Seattle Arts & Lectures Presents: Local Voices
Hugo House welcomes back Local Voices, our monthly reading series in celebration of the brilliance of Seattle Arts & Lectures' Writers in the Schools (WITS) cohort.
This event will showcase work from Amy Hirayama, Clara Olivo, Greg Stump, Ann Teplick, and Acca Warren. These acclaimed creative powerhouses come together to read from their own works-in-progress, inspiring the same craft and performance skills they teach in the classroom.
SAL’s Writers in the Schools (WITS) program connects professional writers with public school classrooms throughout the Puget Sound region to elevate the expressions of all students as they discover and develop their authentic writing and performance voices. Through WITS, students become authors of their own lives.
This event is occurring in-person at Hugo House's Lapis theater, and will be live-streamed on SAL's website.

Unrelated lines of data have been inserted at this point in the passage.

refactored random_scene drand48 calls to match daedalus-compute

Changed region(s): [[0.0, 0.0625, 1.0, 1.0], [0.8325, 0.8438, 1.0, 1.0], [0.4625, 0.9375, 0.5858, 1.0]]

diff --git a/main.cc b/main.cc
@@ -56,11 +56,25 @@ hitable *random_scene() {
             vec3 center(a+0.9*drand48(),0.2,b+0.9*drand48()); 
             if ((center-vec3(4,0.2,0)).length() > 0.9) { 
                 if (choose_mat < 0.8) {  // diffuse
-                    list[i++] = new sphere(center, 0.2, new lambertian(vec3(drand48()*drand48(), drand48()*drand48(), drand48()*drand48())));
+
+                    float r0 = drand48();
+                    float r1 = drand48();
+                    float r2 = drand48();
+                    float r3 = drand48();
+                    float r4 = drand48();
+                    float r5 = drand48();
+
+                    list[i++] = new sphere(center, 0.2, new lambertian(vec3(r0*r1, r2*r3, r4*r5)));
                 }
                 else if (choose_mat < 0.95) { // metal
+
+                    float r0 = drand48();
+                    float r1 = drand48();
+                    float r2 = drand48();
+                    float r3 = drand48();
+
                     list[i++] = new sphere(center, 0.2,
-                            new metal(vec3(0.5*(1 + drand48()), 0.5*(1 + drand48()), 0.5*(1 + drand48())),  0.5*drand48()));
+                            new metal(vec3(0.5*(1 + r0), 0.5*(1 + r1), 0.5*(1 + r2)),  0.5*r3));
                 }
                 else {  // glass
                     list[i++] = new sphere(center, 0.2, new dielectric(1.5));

Greg Stump has been a regular contributor to The Stranger for more than a decade. He is the co-creator of the comic book series Urban Hipster, a former writer and editor for The Comics Journal, and the creator of the weekly alternative-newspaper comic Dwarf Attack. He teaches comics through a variety of schools and organizations in the Seattle area and recently completed his first graphic novel, Disillusioned Illusions.
Ann Teplick is a poet, playwright, and prose writer with an MFA in creative writing from Vermont College of Fine Arts. For twenty-three years, she’s been a teaching artist in Seattle public schools; Hugo House; Coyote Central; and Pongo Teen Writing, at King Co. juvenile detention and the Washington State psychiatric hospital. She has received funding from Seattle Office of Arts and Culture, 4 Culture, Artist Trust, and the Society of Children’s Book Writers and Illustrators. She is also a Hedgebrook and Jack Straw alumna.

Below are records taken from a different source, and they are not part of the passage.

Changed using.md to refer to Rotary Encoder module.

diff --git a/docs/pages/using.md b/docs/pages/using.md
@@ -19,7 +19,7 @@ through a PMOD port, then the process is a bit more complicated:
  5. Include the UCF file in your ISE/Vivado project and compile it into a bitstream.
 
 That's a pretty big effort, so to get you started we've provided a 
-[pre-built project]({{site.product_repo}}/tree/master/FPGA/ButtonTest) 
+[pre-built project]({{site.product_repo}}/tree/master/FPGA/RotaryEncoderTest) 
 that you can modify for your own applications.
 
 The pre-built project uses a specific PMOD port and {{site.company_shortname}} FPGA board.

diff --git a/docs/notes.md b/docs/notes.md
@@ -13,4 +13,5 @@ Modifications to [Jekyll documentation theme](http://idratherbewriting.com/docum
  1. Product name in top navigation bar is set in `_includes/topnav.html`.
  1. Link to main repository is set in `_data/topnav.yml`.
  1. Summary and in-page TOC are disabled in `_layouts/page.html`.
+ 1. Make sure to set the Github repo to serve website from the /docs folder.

imagine it written in cursive, a water-wave like palindrome – acca (they/them/y’all) is a trans poet, educator and practitioner of abolitionist values and care work through daily actions and play. They facilitate creative interdependence through art and outdoor time since transitioning from ‘able-bodied’ to ‘no longer living that illusion’. They live into the queer disabled poc legacies of ferocity through tenderness, believe crying is a vital technology and have deep reverence for rest. They bring authenticity, adaptability and responsibility to unwinding our collective bodies into something more free. Our capacity to heal is not in question, it is only the matter of remembering ‘how’ together. and so, they write.
Clara Olivo (she/her/ella) is an Afro-Salvi poet living in diaspora. Born and raised in South Central L.A. to Salvadorean refugees, Clara weaves history and lived experience, creating transcendental poetry that amplifies ancestral power and pride. Writing for her lost inner child, Clara steps into her poetry with the intention of healing the hurts of her past and inspiring hope for the future. Since finding her voice, she has performed in open mics and art receptions from Seattle to Washington D.C., is a 2022 Pushcart nominee and has been featured in publications such as The South Seattle Emerald, Valiant Scribe, and Quiet Lightning’s Literary Mixtape.

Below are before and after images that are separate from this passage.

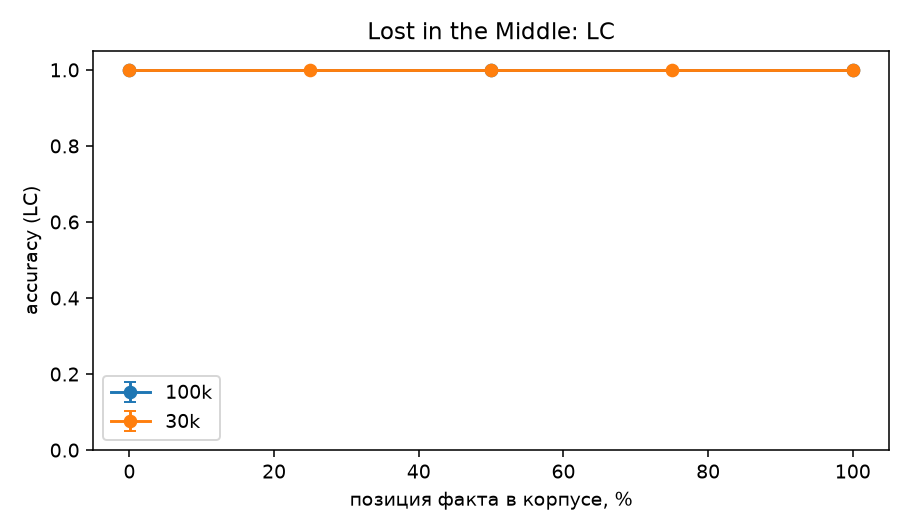
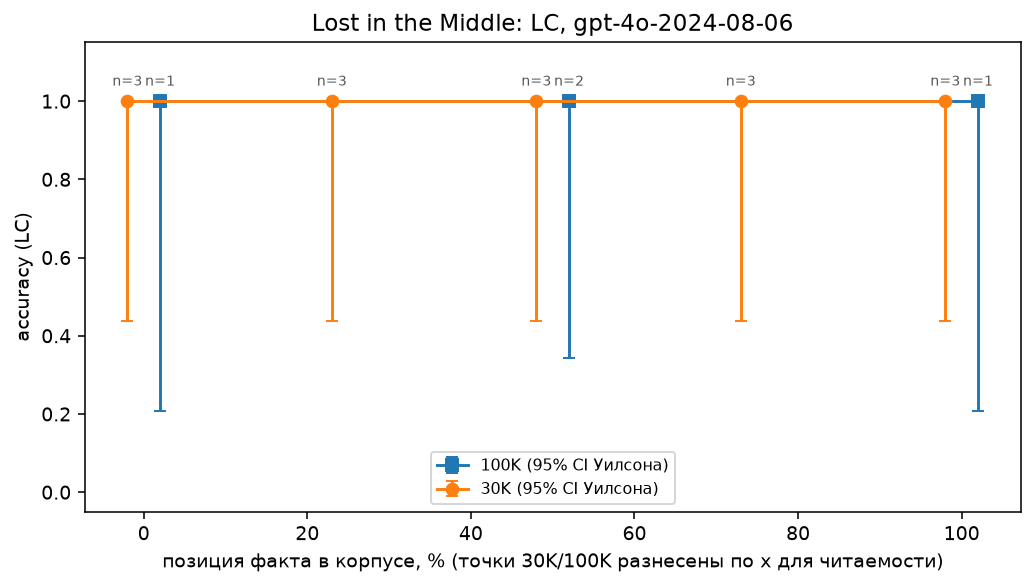
Judge calibration (n=40), charts per model, CI wording fixes

Changed region(s): [[0.0, 0.0, 1.0, 0.9925]]

diff --git a/src/eval/aggregate.py b/src/eval/aggregate.py
@@ -101,27 +101,95 @@ def summarize(df: pd.DataFrame, by: list[str]) -> pd.DataFrame:
     return out.reset_index()
 
 
+MODEL_ORDER = ["gpt-4o-2024-08-06", "gpt-4o-mini-2024-07-18"]
+SIZE_ORDER = ["8k", "30k", "100k"]
+METHOD_ORDER = ["lc", "bm25", "emb"]
+METHOD_LABEL = {"lc": "LC", "bm25": "BM25", "emb": "EMB"}
+METHOD_COLOR = {"lc": "#4C72B0", "bm25": "#DD8452", "emb": "#55A868"}
+ZERO_MARK_H = 0.02   # высота видимого столбика-маркера для accuracy == 0 (иначе bar высотой 0 не виден)
+
+
+def _models_present(df: pd.DataFrame) -> list[str]:
+    have = set(df["model"].unique())
+    return [m for m in MODEL_ORDER if m in have] + sorted(have - set(MODEL_ORDER))
+
+
+def _bar_panel(ax, sub: pd.DataFrame, value_col: str, sizes: list[str], methods: list[str],
+               log: bool = False, no_data_y: float | None = None) -> None:
+    """Сгруппированные столбцы method x size с явной отметкой нулей и отсутствующих данных.
+
+    На линейной шкале accuracy=0 рисуется видимым коротким столбиком с подписью «0.00»
+    (столбик высотой 0 иначе не виден и неотличим от «нет данных»). Если ячейки method x size
+    вообще нет в данных ИЛИ значение NaN (например $/correct при n_correct=0) — подпись
+    «нет данных» вместо столбика.
+    """
+    n_m = len(methods)
+    width = 0.8 / n_m
+    for mi, method in enumerate(methods):
+        for si, size in enumerate(sizes):
+            xpos = si + (mi - (n_m - 1) / 2) * width
+            row = sub[(sub["size"] == size) & (sub["method"] == method)]
+            val = row[value_col].iloc[0] if not row.empty else np.nan
+            if row.empty or pd.isna(val):
+                y = no_data_y if no_data_y is not None else (0.03 if not log else ax.get_ylim()[0])
+                ax.text(xpos, y, "нет данных", ha="center", va="bottom", fontsize=6.5,
+                        rotation=90, color="#888888")
+                continue
+            if not log and val == 0:
+                ax.bar(xpos, ZERO_MARK_H, width=width * 0.9, color=METHOD_COLOR[method])
+                ax.text(xpos, ZERO_MARK_H + 0.015, "0.00", ha="center", va="bottom", fontsize=7)
+            else:
+                ax.bar(xpos, val, width=width * 0.9, color=METHOD_COLOR[method])
+    ax.set_xlim(-0.5, len(sizes) - 0.5)   # фиксируем ширину панели независимо от того, что отрисовано
+    ax.set_xticks(range(len(sizes)))
+    ax.set_xticklabels([s.upper() for s in sizes])
+
+
+def _method_legend(fig) -> None:
+    handles = [plt.Rectangle((0, 0), 1, 1, color=METHOD_COLOR[m]) for m in METHOD_ORDER]
+    fig.legend(handles, [METHOD_LABEL[m] for m in METHOD_ORDER], loc="upper center",
+               ncol=len(METHOD_ORDER), bbox_to_anchor=(0.5, 1.02), frameon=False)
+
+
 def charts(df: pd.DataFrame):
     (RES / "charts").mkdir(parents=True, exist_ok=True)
     main_ = df[(df.get("target_pct").isna() if "target_pct" in df else True) & df.k_label.isna() | df.method.ne("lc") & df.k_label.eq(8)]
     main_ = main_[main_.get("target_pct", pd.Series(index=main_.index, dtype=float)).isna()] if "target_pct" in main_ else main_
     if main_.empty:
         return
-    s = summarize(main_, ["size", "method", "type"])
-    fig, ax = plt.subplots(1, 3, figsize=(13, 3.8), sharey=True)
-    for a, t in zip(ax, ["T1", "T2", "T3"]):
-        piv = s[s.type == t].pivot(index="size", columns="method", values="accuracy").reindex([x for x in ["8k", "30k", "100k"] if x in set(s["size"])])
-        piv.plot.bar(ax=a, rot=0, width=0.75)
-        a.set_title(t); a.set_ylim(0, 1.05); a.set_xlabel("")
-    ax[0].set_ylabel("accuracy")
-    fig.suptitle("Accuracy по размеру корпуса и типу вопроса"); fig.tight_layout()
-    fig.savefig(RES / "charts/accuracy_by_type.png", dpi=140); plt.close(fig)
+    models = _models_present(main_)
 
-    s2 = summarize(main_, ["size", "method"])
-    fig, a = plt.subplots(figsize=(6.5, 3.8))
-    s2.pivot(index="size", columns="method", values="usd_per_correct").reindex([x for x in ["8k", "30k", "100k"] if x in set(s2["size"])]).plot.bar(ax=a, rot=0, logy=True)
-    a.set_ylabel("$ на один верный ответ (лог.)"); a.set_title("$/correct"); fig.tight_layout()
-    fig.savefig(RES / "charts/usd_per_correct.png", dpi=140); plt.close(fig)
+    # Accuracy по размеру корпуса и типу вопроса: строка на модель, столбец на тип вопроса.
+    s = summarize(main_, ["model", "size", "method", "type"])
+    sizes = [x for x in SIZE_ORDER if x in set(s["size"])]
+    fig, ax = plt.subplots(len(models), 3, figsize=(13, 3.8 * len(models)), sharey=True, squeeze=False)
+    for ri, model in enumerate(models):
+        for ci, t in enumerate(["T1", "T2", "T3"]):
+            a = ax[ri][ci]
+            sub = s[(s.model == model) & (s.type == t)]
+            _bar_panel(a, sub, "accuracy", sizes, METHOD_ORDER)
+            a.set_title(f"{model} — {t}", fontsize=10)
+            a.set_ylim(0, 1.08)
+        ax[ri][0].set_ylabel("accuracy")
+    fig.suptitle("Accuracy по размеру корпуса, типу вопроса и модели", y=1.08 if len(models) == 1 else 1.04)
+    _method_legend(fig)
+    fig.tight_layout(rect=(0, 0, 1, 0.92 if len(models) == 1 else 0.95))
+    fig.savefig(RES / "charts/accuracy_by_type.png", dpi=140, bbox_inches="tight"); plt.close(fig)
+
+    # $/correct по размеру корпуса: панель на модель.
+    s2 = summarize(main_, ["model", "size", "method"])
+    fig, ax2 = plt.subplots(1, len(models), figsize=(6.5 * len(models), 3.8), squeeze=False)
+    for ci, model in enumerate(models):
+        a = ax2[0][ci]
+        sub = s2[s2.model == model]
+        a.set_yscale("log")
+        _bar_panel(a, sub, "usd_per_correct", sizes, METHOD_ORDER, log=True, no_data_y=sub["usd_per_correct"].min(skipna=True) or 1e-4)
+        a.set_title(f"{model}", fontsize=10)
+        a.set_ylabel("$ на один верный ответ (лог.)" if ci == 0 else "")
+    fig.suptitle("$/correct по размеру корпуса и модели", y=1.12)
+    _method_legend(fig)
+    fig.tight_layout(rect=(0, 0, 1, 0.82))
+    fig.savefig(RES / "charts/usd_per_correct.png", dpi=140, bbox_inches="tight"); plt.close(fig)
 
 
 def position_chart(df: pd.DataFrame):
@@ -130,12 +198,34 @@ def position_chart(df: pd.DataFrame):
         return
     s = summarize(p, ["model", "size", "target_pct"])
     s.to_csv(RES / "summary_position.csv", index=False)
-    fig, a = plt.subplots(figsize=(6.5, 3.8))
-    for size, g in s.groupby("size"):
-        a.errorbar(g.target_pct, g.accuracy, yerr=g.accuracy_std, marker="o", label=size, capsize=3)
-    a.set_xlabel("позиция факта в корпусе, %"); a.set_ylabel("accuracy (LC)"); a.set_ylim(0, 1.05); a.legend()
-    a.set_title("Lost in the Middle: LC"); fig.tight_layout()
-    fig.savefig(RES / "charts/position_curve.png", dpi=140); plt.close(fig)
+
+    models = _models_present(s)
+    offsets = {"30k": -2.0, "100k": 2.0}         # сдвиг по x (в п.п.), чтобы точки 30K/100K не сливались
+    markers = {"30k": "o", "100k": "s"}
+    for model in models:
+        sm = s[s.model == model]
+        if sm.empty:
+            continue
+        fig, a = plt.subplots(figsize=(7.5, 4.3))
+        for size, g in sm.groupby("size"):
+            g = g.sort_values("target_pct")
+            x = g.target_pct + offsets.get(size, 0.0)
+            yerr = np.vstack([
+                (g.accuracy - g.acc_ci_low).clip(lower=0).to_numpy(),
+                (g.acc_ci_high - g.accuracy).clip(lower=0).to_numpy(),
+            ])
+            a.errorbar(x, g.accuracy, yerr=yerr, marker=markers.get(size, "o"), linestyle="-",
+                       label=f"{size.upper()} (95% CI Уилсона)", capsize=3)
+            # n вопросов меняется от точки к точке (не один факт на каждой позиции) —
+            # поэтому подписываем n у каждой точки отдельно, а не одним числом в легенде.
+            for xi, yi, ni in zip(x, g.accuracy, g.n_questions):
+                a.annotate(f"n={int(ni)}", (xi, yi), textcoords="offset points", xytext=(0, 8),
+                           ha="center", fontsize=7, color="#555555")
+        a.set_xlabel("позиция факта в корпусе, % (точки 30K/100K разнесены по x для читаемости)")
+        a.set_ylabel("accuracy (LC)"); a.set_ylim(-0.05, 1.15); a.legend(fontsize=8, loc="lower center")
+        a.set_title(f"Lost in the Middle: LC, {model}"); fig.tight_layout()
+        suffix = "" if model == models[0] else f"_{model.split('-')[0]}{'mini' if 'mini' in model else ''}"
+        fig.savefig(RES / f"charts/position_curve{suffix}.png", dpi=140, bbox_inches="tight"); plt.close(fig)
 
 
 def main():
@@ -161,7 +251,7 @@ def main():
     charts_df = base_
     try:
         charts_df = charts_df.assign(k_label=charts_df.k_label.where(charts_df.method.ne("lc"), np.nan))
-        charts(charts_df[charts_df.model.str.startswith('gpt-4o-mini')])
+        charts(charts_df)  # обе модели — отдельные панели/подписи внутри charts()
     except Exception as e:  # графики не должны ломать таблицы
         print("charts:", e)
 

diff --git a/docs/INTERIM_TALK.md b/docs/INTERIM_TALK.md
@@ -53,23 +53,32 @@ gpt-4o-mini.
 вопросов. На gpt-4o, например на 30K: LC 0.94 [0.74–0.99], BM25 1.00 [0.82–1.00], EMB 0.89
 [0.67–0.97] — интервалы перекрываются, то есть на этой выборке разница в точности между методами
 статистически не доказана. Но по стоимости разница однозначна: BM25 на 30K — $0.007 за верный
-ответ, LC — $0.081, в 11 раз дороже. На gpt-4o-mini картина другая: LC даёт 0.27 [0.15–0.43],
-BM25 — 0.69 [0.53–0.82] — интервалы НЕ перекрываются, разница значима. То есть на слабой модели
-RAG не просто дешевле, а заметно точнее.»
+ответ, LC — $0.081, в 11 раз дороже. На gpt-4o-mini картина другая: на 30K LC даёт 0.27
+[0.15–0.43], BM25 — 0.69 [0.53–0.82] — интервалы НЕ перекрываются, разница значима. На 8K
+разница в ту же сторону (0.20 против 0.70), но интервалы перекрываются ([0.06–0.51] и
+[0.40–0.89]) — там значимость не доказана, выборка (n=10) слишком мала. То есть на слабой
+модели RAG заметно точнее — но это подтверждено статистически только на 30K, не на 8K.»
 
 ---
 
 ## Экран 4 (2:30–3:30) — графики
 
-**Показать:** `results/charts/accuracy_by_type.png`, `results/charts/usd_per_correct.png`,
-`results/charts/position_curve.png`.
+**Показать:** `results/charts/accuracy_by_type.png` (обе модели: верхний ряд панелей — gpt-4o,
+нижний — gpt-4o-mini, заголовок каждой панели называет модель и тип вопроса),
+`results/charts/usd_per_correct.png` (обе модели: левая панель gpt-4o, правая — gpt-4o-mini),
+`results/charts/position_curve.png` (только gpt-4o — для gpt-4o-mini позиционный эксперимент
+не делали).
 
 **Сказать:** «На графике accuracy по типам вопросов видно, где метод проваливается — это
-видно нагляднее, чем в таблице. На графике $/correct (лог. шкала) разрыв между LC и RAG растёт
-с размером корпуса — RAG-контекст остаётся около 2.5K токенов независимо от размера корпуса, а
-LC растёт линейно. На позиционной кривой (gpt-4o, LC) — accuracy 1.0 на всех позициях факта от
-0 до 100% длины контекста, для 30K и 100K: эффекта Lost in the Middle не нашли, но выборка там
-маленькая — 3 факта на 30K, 1 факт на 100K, это не финальный результат.»
+видно нагляднее, чем в таблице; верхний ряд — gpt-4o, нижний — gpt-4o-mini, и разница между
+рядами сама по себе показательна: у gpt-4o-mini нулевые столбики LC подписаны «0.00» явно,
+чтобы не путать с отсутствием данных. На графике $/correct (лог. шкала, тоже отдельные панели
+по моделям) разрыв между LC и RAG растёт с размером корпуса — RAG-контекст остаётся около 2.5K
+токенов независимо от размера корпуса, а LC растёт линейно. На позиционной кривой — только
+gpt-4o, LC — accuracy 1.0 на всех позициях факта от 0 до 100% длины контекста, для 30K и 100K
+(точки разнесены по оси x, чтобы не накладывались, у каждой точки подписано число вопросов n):
+эффекта Lost in the Middle не нашли, но выборка там маленькая — 3 факта на 30K, 1 факт на 100K
+(на одной из позиций — 2 факта), это не финальный результат.»
 
 ---
 
@@ -78,11 +87,13 @@ LC растёт линейно. На позиционной кривой (gpt-4o
 **Показать:** раздел «Выводы» `REPORT.md`.
 
 **Сказать:** «Практический вывод для KOZ AI: если целевая модель уровня gpt-4o — разница в
-точности между LC и RAG на наших данных не доказана, поэтому решение определяет цена, и BM25
-выигрывает в разы. Если модель слабее, как gpt-4o-mini — RAG не только дешевле, но и значимо
-точнее; у LC на этой модели мы отдельно нашли массовые отказы отвечать даже когда факт точно
-есть в контексте — до 100% отказов на простых вопросах при наличии факта в промпте. Мы
-разобрали это как отдельную диагностику (`results/diagnosis_abstain_T1.md`): отказ появляется
+точности между LC и RAG на наших данных не доказана ни на одном размере корпуса, поэтому
+решение определяет цена, и BM25 выигрывает в разы. Если модель слабее, как gpt-4o-mini — RAG
+дешевле всегда, а точнее статистически значимо на 30K (на 8K тоже точнее по центральной
+оценке, но доказательно это не подтверждено — выборка мала); у LC на этой модели мы отдельно
+нашли массовые отказы отвечать даже когда факт точно есть в контексте — до 100% отказов на
+простых вопросах при наличии факта в промпте. Мы разобрали это как отдельную диагностику
+(`results/diagnosis_abstain_T1.md`): отказ появляется
 в многодокументном контексте и не появляется на одном документе той же длины — это сузило
 гипотезу, но механизм до конца не доказан, проверено только на 2 вопросах из 60.»
 
@@ -95,8 +106,8 @@ LC растёт линейно. На позиционной кривой (gpt-4o
 **Сказать:** «Честно про ограничения. Бюджет: потратили ≈$6.05 против плана $5 — основной
 прогон $6.039, плюс $0.006 на точечную диагностику отказов отдельным счётчиком. Доверительные
 интервалы у gpt-4o широкие из-за одного повтора и маленькой выборки на 100K — 9 вызовов LC.
-Судья откалиброван пока только разметкой Claude, не человека — это помечено как предварительное,
-слепой файл для ручной разметки уже готов, но не заполнен. Не сделано: позиция gold-чанка в
-RAG top-k (P2), гибридный поиск с реранкером, Ragas, роутер по типу вопроса, сравнение с
-локальным backend, демо-видео. План до финальной сдачи: закрыть ручную калибровку судьи, при
-остатке бюджета — добрать выборку на 100K и, если останется время, роутер.»
+Калибровка судьи сделана: 40 примеров размечены вслепую от вердиктов судьи — с помощью Claude
+и проверкой автором; согласие 85% (κ=0.78, по «верно/неверно» 100%), выборка небольшая (n=40).
+Не сделано: позиция gold-чанка в RAG top-k (P2), гибридный поиск с реранкером, Ragas, роутер по
+типу вопроса, сравнение с локальным backend, демо-видео. План до финальной сдачи: при остатке
+бюджета — добрать выборку на 100K и, если останется время, роутер.»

Amy Hirayama is a UW Bothell Creative Writing and Poetics MFA candidate who is currently working on her thesis. She is a former middle school teacher who worked in South Seattle for seven years. Amy uses writing as a way to explore her mixed-race Hapa identity, imagine spaces of belonging for herself and connect across difference. Born in the Pacific Northwest, she finds inspiration in the beauty of this region. Amy is a 2021-2022 Imagining America PAGE Fellow. Her poetry can be found in the fall/winter 2021 issue of Strait Up magazine as well as the forthcoming chapbook Hariboetry.